JPH03121150A * Title not available
JPS489240B1 * Title not available
JPS4219940B1 * Title not available
JPS5021067A * Title not available
JPS5147173A * Title not available
JPS5240553A * Title not available
JPS60152542A * Title not available
WO1985001056A1 *Aug 28, 1984Mar 14, 1985Gen ElectricPolymer blends containing ionomeric elastomers
Referenced by
Citing PatentFiling datePublication dateApplicantTitle
US5929150 *Aug 4, 1998Jul 27, 1999Shell Oil CompanyPolyketone solvents

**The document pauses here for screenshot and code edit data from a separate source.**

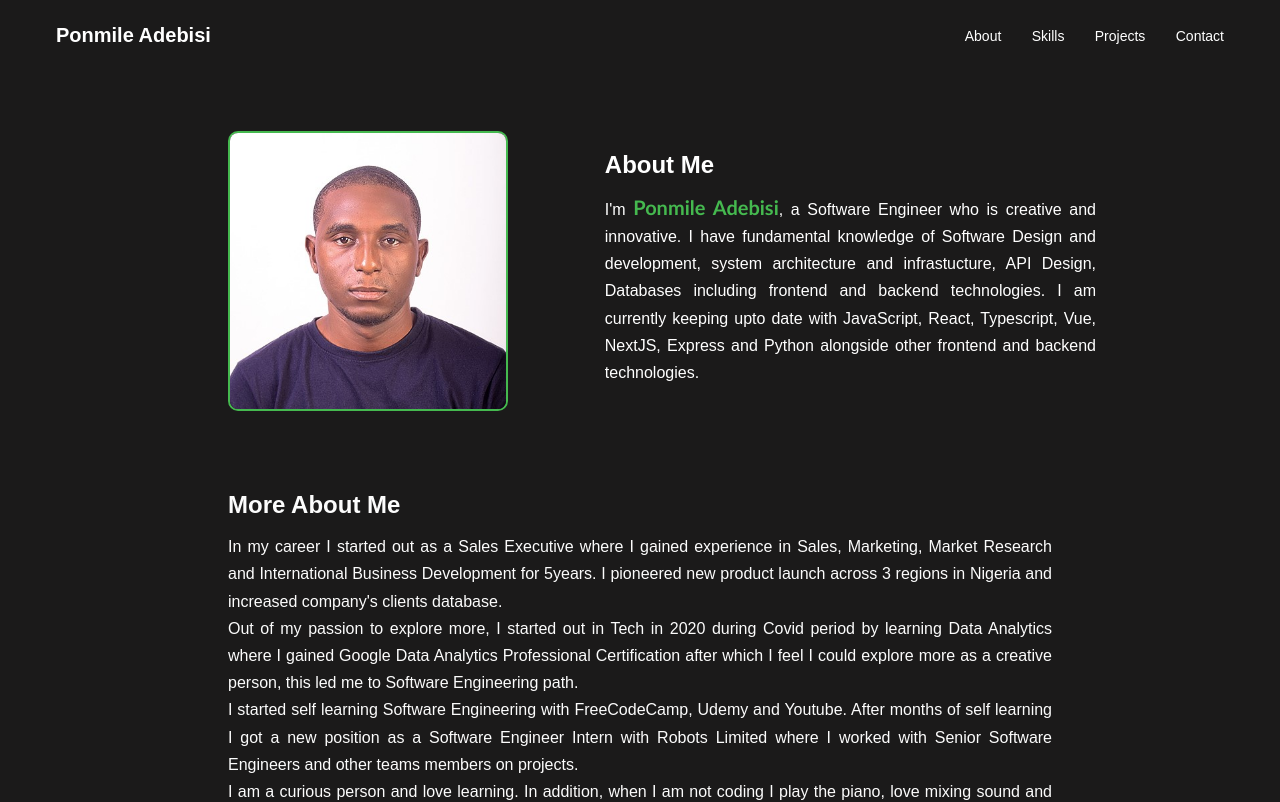
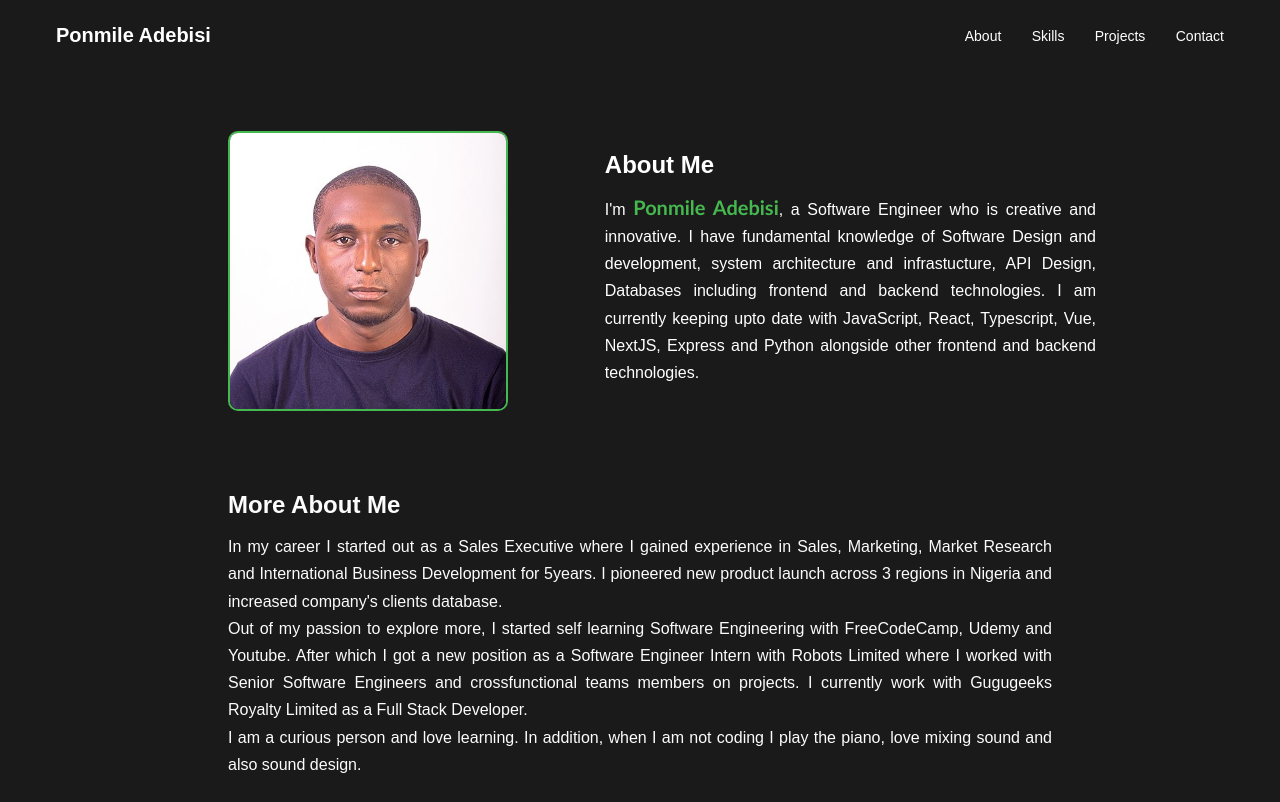
Before and after one commit to pjmiles/mYportfolio, a React (Create React App) app: page / in a window 1280 px wide. Shown: the top 802 px of the page. Built offline with nearby package versions, Linux system fonts and the light colour scheme.

Commit message:
more about me edit

```diff
--- a/src/components/MoreAboutMe.js
+++ b/src/components/MoreAboutMe.js
@@ -11,14 +11,12 @@ const MoreAboutMe = () => {
         regions in Nigeria and increased company's clients database.
       </p>
       <p>
-        Out of my passion to explore more, I started out in Tech in 2020 during
-        Covid period by learning Data Analytics where I gained Google Data
-        Analytics Professional Certification after which I feel I could explore
-        more as a creative person, this led me to Software Engineering path.{" "}
-        <br /> I started self learning Software Engineering with FreeCodeCamp,
-        Udemy and Youtube. After months of self learning I got a new position as
-        a Software Engineer Intern with Robots Limited where I worked with
-        Senior Software Engineers and other teams members on projects.{" "}
+        Out of my passion to explore more, I started self learning Software
+        Engineering with FreeCodeCamp, Udemy and Youtube. After which I got a
+        new position as a Software Engineer Intern with Robots Limited where I
+        worked with Senior Software Engineers and crossfunctional teams members
+        on projects. I currently work with Gugugeeks Royalty Limited as a Full
+        Stack Developer.
       </p>
       <p>
         I am a curious person and love learning. In addition, when I am not
--- a/src/components/Projects.js
+++ b/src/components/Projects.js
@@ -53,7 +53,7 @@ const data = [
 const Projects = () => {
   return (
     <section className="projects-section" id="projects" smooth>
-      <h1 className="project-header-text">Some of my recent projects</h1>
+      <h1 className="project-header-text">Some of my projects</h1>
       <div className="projects-container">
         {data.map(({ id, pics, title, github, demo, desc }) => {
           return (
```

US5955019 *Aug 3, 1998Sep 21, 1999Shell Oil CompanySolution spinning polyketone fibers
US5977231 *Aug 18, 1998Nov 2, 1999Shell Oil CompanyPolyketone solvents
US7015303Aug 5, 1999Mar 21, 2006Asahi Kasei Kabushiki KaishaAn alkylene-carbon monoxide copolymer in a solvent comprising an aqueous solution of calcium salts and/or iron salts; use in a wet spinning process for fibers; low toxicity, excellent in incombustibity, spinning stability and solvent recoverability
US7223829Dec 15, 2005May 29, 2007Asahi Kasei Kabushiki KaishaPolyketone solution
EP1116752A1 *Aug 5, 1999Jul 18, 2001Asahi Kasei Kabushiki KaishaPolyketone solution
Classifications
U.S. Classification524/106, 524/154, 524/115, 524/177, 524/401, 524/122
International ClassificationC08K5/00
Cooperative ClassificationC08K5/0008
European ClassificationC08K5/00P
Legal Events
DateCodeEventDescription
Jun 17, 2003FPExpired due to failure to pay maintenance fee
Effective date: 20030418
Apr 18, 2003LAPSLapse for failure to pay maintenance fees
Nov 6, 2002REMIMaintenance fee reminder mailed
Oct 5, 1998FPAYFee payment
Year of fee payment: 4
Jan 17, 1995ASAssignment
Owner name: SHELL OIL COMPANY, TEXAS
Free format text: ASSIGNMENT OF ASSIGNORS INTEREST;ASSIGNOR:ASH, CARLTON E.;REEL/FRAME:007309/0368
Effective date: 19950112